*TASK GOAL*. Down to the last line, restate the records below word for word, dropping every image.

*EXERCISE INPUTS*.

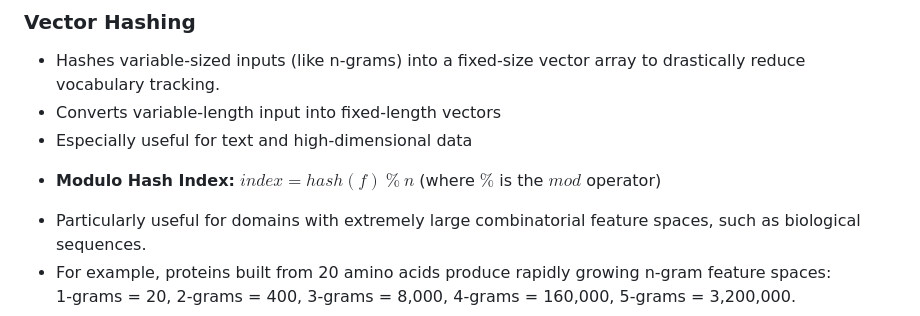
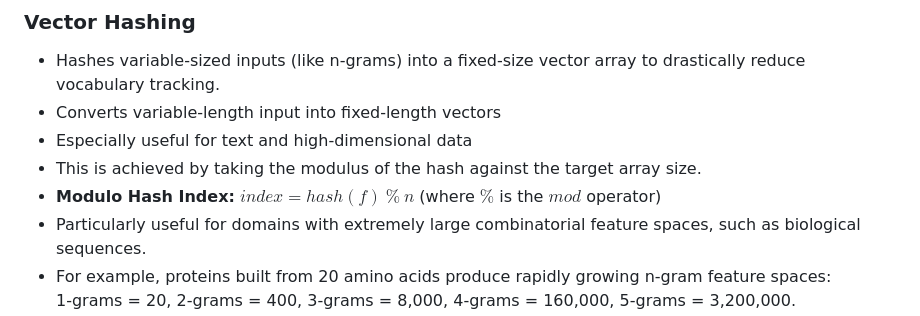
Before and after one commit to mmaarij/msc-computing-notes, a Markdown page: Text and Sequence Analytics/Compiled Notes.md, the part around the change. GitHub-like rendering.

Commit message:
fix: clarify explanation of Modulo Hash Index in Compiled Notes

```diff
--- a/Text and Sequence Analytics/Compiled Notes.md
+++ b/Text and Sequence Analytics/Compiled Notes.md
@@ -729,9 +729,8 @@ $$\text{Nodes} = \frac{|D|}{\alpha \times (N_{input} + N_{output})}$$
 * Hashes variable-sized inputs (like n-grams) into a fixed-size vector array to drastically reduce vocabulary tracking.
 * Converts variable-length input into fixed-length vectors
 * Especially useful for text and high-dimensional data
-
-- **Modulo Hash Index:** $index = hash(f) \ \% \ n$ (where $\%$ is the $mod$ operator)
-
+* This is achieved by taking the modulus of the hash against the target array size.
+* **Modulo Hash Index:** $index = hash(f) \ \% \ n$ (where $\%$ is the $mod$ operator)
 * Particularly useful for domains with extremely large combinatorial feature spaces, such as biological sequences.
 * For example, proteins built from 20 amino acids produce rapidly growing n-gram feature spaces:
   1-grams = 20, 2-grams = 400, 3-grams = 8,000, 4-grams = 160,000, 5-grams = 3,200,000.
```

*RESULT*.
Before and after one commit to mmaarij/msc-computing-notes, a Markdown page: Text and Sequence Analytics/Compiled Notes.md, the part around the change. GitHub-like rendering.

Commit message:
fix: clarify explanation of Modulo Hash Index in Compiled Notes

```diff
--- a/Text and Sequence Analytics/Compiled Notes.md
+++ b/Text and Sequence Analytics/Compiled Notes.md
@@ -729,9 +729,8 @@ $$\text{Nodes} = \frac{|D|}{\alpha \times (N_{input} + N_{output})}$$
 * Hashes variable-sized inputs (like n-grams) into a fixed-size vector array to drastically reduce vocabulary tracking.
 * Converts variable-length input into fixed-length vectors
 * Especially useful for text and high-dimensional data
-
-- **Modulo Hash Index:** $index = hash(f) \ \% \ n$ (where $\%$ is the $mod$ operator)
-
+* This is achieved by taking the modulus of the hash against the target array size.
+* **Modulo Hash Index:** $index = hash(f) \ \% \ n$ (where $\%$ is the $mod$ operator)
 * Particularly useful for domains with extremely large combinatorial feature spaces, such as biological sequences.
 * For example, proteins built from 20 amino acids produce rapidly growing n-gram feature spaces:
   1-grams = 20, 2-grams = 400, 3-grams = 8,000, 4-grams = 160,000, 5-grams = 3,200,000.
```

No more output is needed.